Pat Pazmino, MD, FACS
Miami Plastic Surgeon
4.7 out of 5 stars 101 reviews

Is Botox Safe?

Hi Gale,

We think the study you reference is related to animals and not humans. The injection sites and doses for this study are different than for the Botox you would receive. Botox has been studied and used extensively for years and has a safer profile than the common aspirin.

Periodically we have patients feel light headed and nauseous during and after injections. While we have not determined if this is related to anxiety, pain or some other issue, we do recognize that it occurs sometimes. Patients recover from this fairly quickly after resting for a few minutes.

Harold J. Kaplan, MD
Los Angeles Facial Plastic Surgeon
4.3 out of 5 stars 6 reviews

Botox is safe and effective when used properly

Botox has been used and studied extensively for a number of conditions from wrinkles to excessive sweating under the arms. The lab studies you are referrring to have been performed in rats and are not equivalent to the doses or sites used for humans.

Botox has a safe and effective track record. As always, research the individual who will be administering the Botox as well as their experiencing using this product.

David A. Robinson, MD
Munster Plastic Surgeon
4.7 out of 5 stars 42 reviews

Botox is very safe

I think you’re referring to an animal study and not humans. Botox is very safe as it has been used for more than 30 years at high doses for neurology patients, much higher than that used for cosmetic purposes.

It is possible that if some Botox got in to a blood vessel that you might feel nauseated, or it is the technique of pain management during the delivery of the product that can cause this.

Ronald Shelton, MD
Manhattan Dermatologic Surgeon
4.9 out of 5 stars 37 reviews

Botox is among the safest of cosmetic procedures.

To Gale,

Hi! Botox has been in use for a number of years with an excellent safety track record. When it is used for medical indications (as opposed to cosmetic), much higher doses are used, and it is safe even then.

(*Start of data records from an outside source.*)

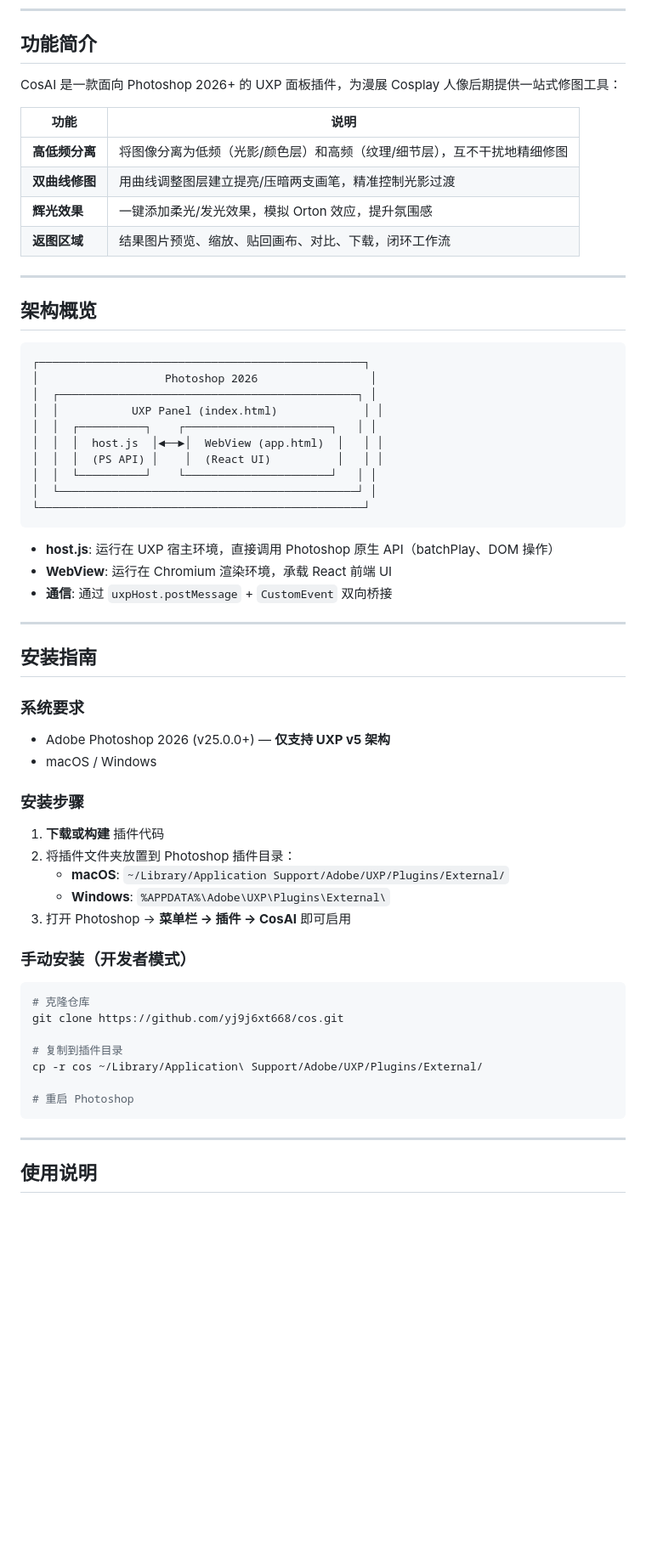
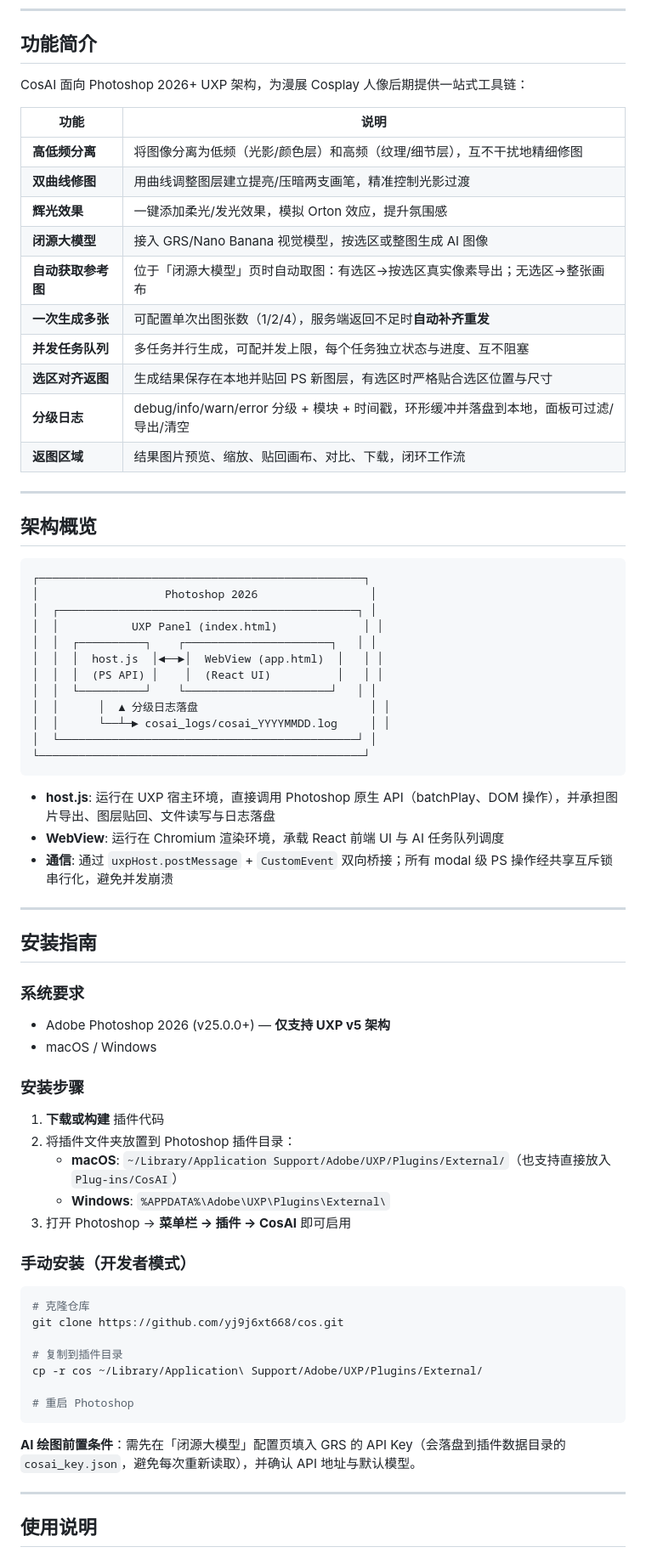
Before and after one commit to yj9j6xt668/cos, a Markdown page: README.md, the part around one of its changes. Shown at 85% size. Rendered like a GitHub page; blank space fills up the shorter version.

````diff
--- a/README.md
+++ b/README.md
@@ -29,13 +33,19 @@
 
 ## 功能简介
 
-CosAI 是一款面向 Photoshop 2026+ 的 UXP 面板插件，为漫展 Cosplay 人像后期提供一站式修图工具：
+CosAI 面向 Photoshop 2026+ UXP 架构，为漫展 Cosplay 人像后期提供一站式工具链：
 
 | 功能 | 说明 |
 |------|------|
 | **高低频分离** | 将图像分离为低频（光影/颜色层）和高频（纹理/细节层），互不干扰地精细修图 |
 | **双曲线修图** | 用曲线调整图层建立提亮/压暗两支画笔，精准控制光影过渡 |
 | **辉光效果** | 一键添加柔光/发光效果，模拟 Orton 效应，提升氛围感 |
+| **闭源大模型** | 接入 GRS/Nano Banana 视觉模型，按选区或整图生成 AI 图像 |
+| **自动获取参考图** | 位于「闭源大模型」页时自动取图：有选区→按选区真实像素导出；无选区→整张画布 |
+| **一次生成多张** | 可配置单次出图张数（1/2/4），服务端返回不足时**自动补齐重发** |
+| **并发任务队列** | 多任务并行生成，可配并发上限，每个任务独立状态与进度、互不阻塞 |
+| **选区对齐返图** | 生成结果保存在本地并贴回 PS 新图层，有选区时严格贴合选区位置与尺寸 |
+| **分级日志** | debug/info/warn/error 分级 + 模块 + 时间戳，环形缓冲并落盘到本地，面板可过滤/导出/清空 |
 | **返图区域** | 结果图片预览、缩放、贴回画布、对比、下载，闭环工作流 |
 
 ---
@@ -51,13 +61,15 @@ CosAI 是一款面向 Photoshop 2026+ 的 UXP 面板插件，为漫展 Cosplay
 │  │  │  host.js  │◄──►│  WebView (app.html)  │   │ │
 │  │  │  (PS API) │    │  (React UI)          │   │ │
 │  │  └──────────┘    └──────────────────────┘   │ │
+│  │      │  ▲ 分级日志落盘                          │ │
+│  │      └──┴─► cosai_logs/cosai_YYYYMMDD.log     │ │
 │  └─────────────────────────────────────────────┘ │
 └─────────────────────────────────────────────────┘
 ```
 
-- **host.js**: 运行在 UXP 宿主环境，直接调用 Photoshop 原生 API（batchPlay、DOM 操作）
-- **WebView**: 运行在 Chromium 渲染环境，承载 React 前端 UI
-- **通信**: 通过 `uxpHost.postMessage` + `CustomEvent` 双向桥接
+- **host.js**: 运行在 UXP 宿主环境，直接调用 Photoshop 原生 API（batchPlay、DOM 操作），并承担图片导出、图层贴回、文件读写与日志落盘
+- **WebView**: 运行在 Chromium 渲染环境，承载 React 前端 UI 与 AI 任务队列调度
+- **通信**: 通过 `uxpHost.postMessage` + `CustomEvent` 双向桥接；所有 modal 级 PS 操作经共享互斥锁串行化，避免并发崩溃
 
 ---
 
@@ -72,7 +84,7 @@ CosAI 是一款面向 Photoshop 2026+ 的 UXP 面板插件，为漫展 Cosplay
 
 1. **下载或构建** 插件代码
 2. 将插件文件夹放置到 Photoshop 插件目录：
-   - **macOS**: `~/Library/Application Support/Adobe/UXP/Plugins/External/`
+   - **macOS**: `~/Library/Application Support/Adobe/UXP/Plugins/External/`（也支持直接放入 `Plug-ins/CosAI`）
    - **Windows**: `%APPDATA%\Adobe\UXP\Plugins\External\`
 3. 打开 Photoshop → **菜单栏 → 插件 → CosAI** 即可启用
 
@@ -88,6 +100,8 @@ cp -r cos ~/Library/Application\ Support/Adobe/UXP/Plugins/External/
 # 重启 Photoshop
 ```
 
+**AI 绘图前置条件**：需先在「闭源大模型」配置页填入 GRS 的 API Key（会落盘到插件数据目录的 `cosai_key.json`，避免每次重新读取），并确认 API 地址与默认模型。
+
 ---
 
 ## 使用说明
````
Also changed, not shown: other parts of README.md (+86 -40 lines).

The worst thing that's likely to happen from Botox is a local and temporary problem, such as a droopy eyelid, and even this is very rare with an experienced injector.

George J. Beraka, MD (retired)
Manhattan Plastic Surgeon
4.8 out of 5 stars 9 reviews

These answers are for educational purposes and should not be relied upon as a substitute for medical advice you may receive from your physician. If you have a medical emergency, please call 911. These answers do not constitute or initiate a patient/doctor relationship.